Worldline's arc-length

1. Jul 26, 2011

TrickyDicky

The proper time elapsed between two points in a timelike geodesic in GR is the arc-length of this curve segment.
Does this mean that we have an arc-length parameterization of the geodesic curve, with $\tau$ (proper time) as the parameter?

2. Jul 26, 2011

bcrowell

Staff Emeritus
This seems to be a question about terminology. I don't think it's common to hear people refer to this as "arc-length parametrization," but it is certainly closely analogous. I think it's more common for people to use phrases like "parametrized by proper time."

Note that this also works for spacelike curves, but in the case of lightlike curves it doesn't, so you have to use some other affine parameter rather than the one defined by the metric.

3. Jul 27, 2011

TrickyDicky

I'm not sure if it is very commonly used, but it is in any (or most) calculus book(s).
What I wanted to stress is that timelike geodesics, if we want to abstract from an ambient higher dimension, can be parametrized by arc-length, wich is a natural, intrinsic parametrization that all smooth curves admit. In this specific case (timelike geodesics) this parametrization by proper time, also reflects the intrinsic curvature of the manifold, right?
I should have specified I'm referring to physical particles paths, so it doesn't work for spacelike geodesics either.

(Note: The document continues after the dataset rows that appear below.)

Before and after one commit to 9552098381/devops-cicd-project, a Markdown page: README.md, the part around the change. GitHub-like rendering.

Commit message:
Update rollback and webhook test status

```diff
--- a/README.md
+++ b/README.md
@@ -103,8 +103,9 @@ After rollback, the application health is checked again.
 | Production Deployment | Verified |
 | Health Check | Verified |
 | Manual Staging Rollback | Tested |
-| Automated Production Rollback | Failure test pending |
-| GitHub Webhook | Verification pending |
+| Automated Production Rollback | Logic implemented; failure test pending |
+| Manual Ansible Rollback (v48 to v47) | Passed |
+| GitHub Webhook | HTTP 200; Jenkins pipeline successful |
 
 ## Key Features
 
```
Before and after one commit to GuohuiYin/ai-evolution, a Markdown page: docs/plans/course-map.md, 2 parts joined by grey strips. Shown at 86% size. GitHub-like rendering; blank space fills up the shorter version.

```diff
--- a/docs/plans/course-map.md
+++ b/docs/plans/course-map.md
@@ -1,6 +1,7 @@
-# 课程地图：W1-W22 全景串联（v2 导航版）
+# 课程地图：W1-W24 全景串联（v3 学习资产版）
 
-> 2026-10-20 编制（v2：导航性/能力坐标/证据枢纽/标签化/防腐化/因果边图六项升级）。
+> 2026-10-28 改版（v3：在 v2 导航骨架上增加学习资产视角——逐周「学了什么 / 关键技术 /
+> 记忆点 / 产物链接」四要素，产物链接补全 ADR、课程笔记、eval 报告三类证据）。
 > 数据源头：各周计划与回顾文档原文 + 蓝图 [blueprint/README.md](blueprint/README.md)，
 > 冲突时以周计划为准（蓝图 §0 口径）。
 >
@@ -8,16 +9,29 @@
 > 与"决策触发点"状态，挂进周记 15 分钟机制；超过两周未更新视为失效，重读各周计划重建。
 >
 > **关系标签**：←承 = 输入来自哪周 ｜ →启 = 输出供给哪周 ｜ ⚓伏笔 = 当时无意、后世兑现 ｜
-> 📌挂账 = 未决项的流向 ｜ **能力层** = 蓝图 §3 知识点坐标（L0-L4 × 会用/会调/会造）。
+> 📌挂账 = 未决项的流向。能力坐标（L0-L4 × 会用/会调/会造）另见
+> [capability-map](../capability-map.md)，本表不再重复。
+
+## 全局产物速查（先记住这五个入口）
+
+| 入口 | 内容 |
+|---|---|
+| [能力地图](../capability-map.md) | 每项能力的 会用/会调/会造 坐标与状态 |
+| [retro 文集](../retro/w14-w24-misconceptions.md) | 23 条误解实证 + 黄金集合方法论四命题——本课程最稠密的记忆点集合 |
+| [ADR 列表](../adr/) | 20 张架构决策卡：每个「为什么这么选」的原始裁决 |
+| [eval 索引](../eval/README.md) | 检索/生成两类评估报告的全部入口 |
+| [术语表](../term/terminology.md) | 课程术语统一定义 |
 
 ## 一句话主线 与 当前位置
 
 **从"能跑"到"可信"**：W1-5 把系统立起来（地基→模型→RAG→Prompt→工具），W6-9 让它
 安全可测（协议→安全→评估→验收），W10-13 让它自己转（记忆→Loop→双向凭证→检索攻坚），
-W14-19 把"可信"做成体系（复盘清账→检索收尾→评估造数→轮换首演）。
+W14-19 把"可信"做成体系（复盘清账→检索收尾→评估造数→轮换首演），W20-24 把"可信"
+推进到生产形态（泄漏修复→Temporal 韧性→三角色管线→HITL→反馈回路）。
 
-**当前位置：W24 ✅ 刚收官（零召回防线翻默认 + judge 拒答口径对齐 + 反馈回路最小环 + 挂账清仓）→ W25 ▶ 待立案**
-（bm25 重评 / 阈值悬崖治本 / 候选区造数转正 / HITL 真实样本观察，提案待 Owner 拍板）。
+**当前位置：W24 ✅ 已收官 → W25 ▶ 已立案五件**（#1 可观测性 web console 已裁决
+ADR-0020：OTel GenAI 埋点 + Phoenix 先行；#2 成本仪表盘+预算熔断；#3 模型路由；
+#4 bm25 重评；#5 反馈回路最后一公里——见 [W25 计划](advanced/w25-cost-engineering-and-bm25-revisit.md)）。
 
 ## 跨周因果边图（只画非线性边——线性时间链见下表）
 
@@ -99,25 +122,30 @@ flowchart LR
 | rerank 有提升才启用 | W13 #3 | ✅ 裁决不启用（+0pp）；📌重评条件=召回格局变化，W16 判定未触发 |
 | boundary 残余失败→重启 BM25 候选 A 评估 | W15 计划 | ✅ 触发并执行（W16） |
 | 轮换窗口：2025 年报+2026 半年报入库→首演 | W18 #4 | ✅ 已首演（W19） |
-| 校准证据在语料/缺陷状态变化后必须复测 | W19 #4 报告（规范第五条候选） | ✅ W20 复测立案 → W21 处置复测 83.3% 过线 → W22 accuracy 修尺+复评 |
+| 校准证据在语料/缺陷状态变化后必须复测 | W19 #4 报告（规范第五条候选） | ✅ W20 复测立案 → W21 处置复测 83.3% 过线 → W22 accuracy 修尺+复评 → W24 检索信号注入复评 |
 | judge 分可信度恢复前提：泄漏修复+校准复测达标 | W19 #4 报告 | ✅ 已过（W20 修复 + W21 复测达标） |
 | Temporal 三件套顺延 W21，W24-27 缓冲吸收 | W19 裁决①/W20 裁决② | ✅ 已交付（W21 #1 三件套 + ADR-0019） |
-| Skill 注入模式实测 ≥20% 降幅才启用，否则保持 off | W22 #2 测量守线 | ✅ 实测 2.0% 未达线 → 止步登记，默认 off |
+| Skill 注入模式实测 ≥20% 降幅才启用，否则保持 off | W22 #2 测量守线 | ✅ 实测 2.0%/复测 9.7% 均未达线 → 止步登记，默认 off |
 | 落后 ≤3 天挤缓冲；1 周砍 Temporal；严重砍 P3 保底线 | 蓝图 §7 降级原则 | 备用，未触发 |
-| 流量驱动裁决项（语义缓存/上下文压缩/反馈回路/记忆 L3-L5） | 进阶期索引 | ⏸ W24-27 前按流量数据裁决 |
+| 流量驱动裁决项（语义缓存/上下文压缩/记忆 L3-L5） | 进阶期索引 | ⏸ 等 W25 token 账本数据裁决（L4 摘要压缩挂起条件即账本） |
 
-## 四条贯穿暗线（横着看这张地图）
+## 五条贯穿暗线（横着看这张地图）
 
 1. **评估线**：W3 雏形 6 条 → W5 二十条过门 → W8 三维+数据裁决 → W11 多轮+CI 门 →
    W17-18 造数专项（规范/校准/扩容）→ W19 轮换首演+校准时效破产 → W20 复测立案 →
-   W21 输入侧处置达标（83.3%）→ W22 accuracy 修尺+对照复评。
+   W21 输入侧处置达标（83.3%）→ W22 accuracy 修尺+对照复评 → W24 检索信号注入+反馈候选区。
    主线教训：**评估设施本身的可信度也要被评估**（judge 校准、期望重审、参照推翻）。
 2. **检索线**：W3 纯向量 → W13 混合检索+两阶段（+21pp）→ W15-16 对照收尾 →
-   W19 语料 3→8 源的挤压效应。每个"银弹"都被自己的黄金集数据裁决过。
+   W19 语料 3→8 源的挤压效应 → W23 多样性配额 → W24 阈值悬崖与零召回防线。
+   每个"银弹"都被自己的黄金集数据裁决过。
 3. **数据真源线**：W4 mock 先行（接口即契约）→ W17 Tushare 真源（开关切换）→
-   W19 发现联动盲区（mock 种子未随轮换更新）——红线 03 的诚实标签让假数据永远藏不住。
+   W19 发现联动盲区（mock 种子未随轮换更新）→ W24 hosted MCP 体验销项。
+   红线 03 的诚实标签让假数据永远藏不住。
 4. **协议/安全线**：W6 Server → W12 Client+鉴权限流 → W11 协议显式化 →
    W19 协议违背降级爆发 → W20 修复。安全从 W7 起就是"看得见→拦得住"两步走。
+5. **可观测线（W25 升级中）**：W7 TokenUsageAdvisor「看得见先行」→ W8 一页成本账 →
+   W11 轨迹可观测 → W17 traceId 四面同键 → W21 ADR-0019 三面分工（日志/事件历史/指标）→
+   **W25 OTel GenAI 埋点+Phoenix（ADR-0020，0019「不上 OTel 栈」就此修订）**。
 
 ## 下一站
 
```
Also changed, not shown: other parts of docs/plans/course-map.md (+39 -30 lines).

4. Jul 27, 2011

Ben Niehoff

Careful here. As bcrowell mentioned, not all smooth curves admit an arc-length parametrization. Lightlike curves have zero arc-length, and so they must be parametrized by something else. This is a funny consequence of Lorentzian signature; in Euclidean signature, your statement is correct.

The proper time elapsed along a single curve is not enough information to give you the curvature, if that's what you mean.

If you know the proper time elapsed along the collection of all curves in some open region U, then this is equivalent to knowing the metric tensor in U. However, in order to get the curvature, you must also know the torsion...that is, you need to know about parallel transport; not just proper time. (If we assume the torsion is zero, then the metric is sufficient to give us the curvature).

Are you interested in geodesics specifically, or general curves? Anyway, a spacelike curve doesn't have a proper time, but it does have a proper length, which is a perfectly fine parameter.

5. Jul 27, 2011

bcrowell

Staff Emeritus
I meant it's not common to hear people refer to it in relativity as "arc-length parametrization."

6. Jul 27, 2011

TrickyDicky

I'm trying to be as careful as I can, that is why I constrained my statement to material particle's paths.
Since I'm trying to understand the GR scenario, torsion is assumed to be vanishing when I refer to the specific case of a timelike geodesic. In this case, being the single curve a geodesic, isn't it enough to have the geodesic parametric equations to know its metric and thus the curvature, given the fact that precisely the metric defines the geodesic?
For now, I'm interested just in understanding the timelike geodesics case.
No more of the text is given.